Women shouldn’t have their birth control options restricted. Period. By any one. Anywhere. Any time.

Women shouldn’t have the most effective option restricted. No method of birth control is more effective that the two IUDs available in the United States. This is especially important when you consider the teenagers who are also on the health plan in question. Teenagers have the highest contraception failure rate and IUDs are spectacular at reducing unplanned pregnancies for teenagers. In addition, the Copper IUD is hormone free. which matters medically for many women regardless of age.

And there's more. Read it all.

Margot Sanger-Katz:

We’ve known for a few months now that lots of people signed up for health insurance this year in new marketplaces. A new survey shows that the people who did so are also pretty happy with their purchases.

The survey, from the Commonwealth Fund, a research group, came to similar conclusions as other surveys about the expansion of health insurance. It found that about 15 percent of adults younger than 65 now lack health insurance, down from 20 percent before the Affordable Care Act rolled out in January.
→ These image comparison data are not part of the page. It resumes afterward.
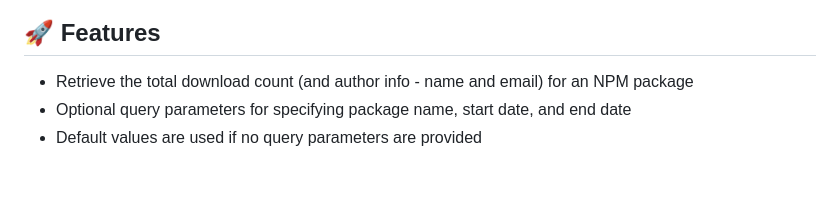
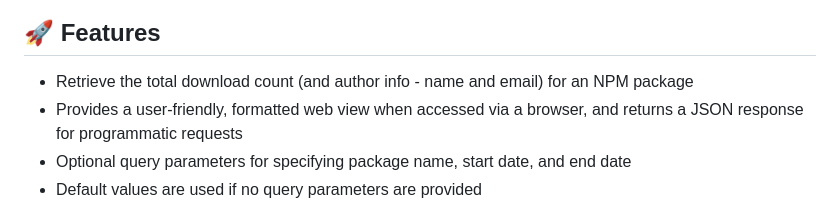
Before and after one commit to nazmul-nhb/npm-downloads-count, a Markdown page: README.md, the part around the change. Drawn GitHub-style; blank space fills up the shorter version.

Commit message:
added new feature in the readme.md

```diff
--- a/README.md
+++ b/README.md
@@ -7,6 +7,7 @@ This is an Express.js + TypeScript project that provides the total download coun
 ## 🚀 Features
 
 - Retrieve the total download count (and author info - name and email) for an NPM package
+- Provides a user-friendly, formatted web view when accessed via a browser, and returns a JSON response for programmatic requests
 - Optional query parameters for specifying package name, start date, and end date
 - Default values are used if no query parameters are provided
 
```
Read that with Christopher Flavelle:
Obamacare Is Working. Unless You're Black.

The exception to that trend was blacks. When the Commonwealth Fund conducted a survey from July to September last year, 21 percent of blacks reported being uninsured. This year, in a similar survey conducted from April to June, that level was effectively unchanged, at 20 percent. Blacks were about half as likely as Latinos to be uninsured a year ago; now the rates for the two groups are almost the same.

The Commonwealth report doesn’t offer any theories for why that might be, and it's hard to come up with any that are entirely satisfying. The answer has nothing to do with knowing about the law: Awareness of the Affordable Care Act's financial assistance was the same for blacks (62 percent) as Latinos (60 percent). And blacks were more likely than Latinos to be aware of the state insurance exchanges.

A big part of the explanation, without question, is that a disproportionate share of blacks live in states that have so far refused federal money to expand Medicaid. Sixty-two percent of black respondents fall into that category, compared with just 39 percent of Latinos. Of the six states where blacks make up more than a quarter of residents (not including the District of Columbia), only Maryland has expanded its program.

The choppy progress on Medicaid, however, feels like an incomplete explanation of the racial disparities outlined in the Commonwealth report.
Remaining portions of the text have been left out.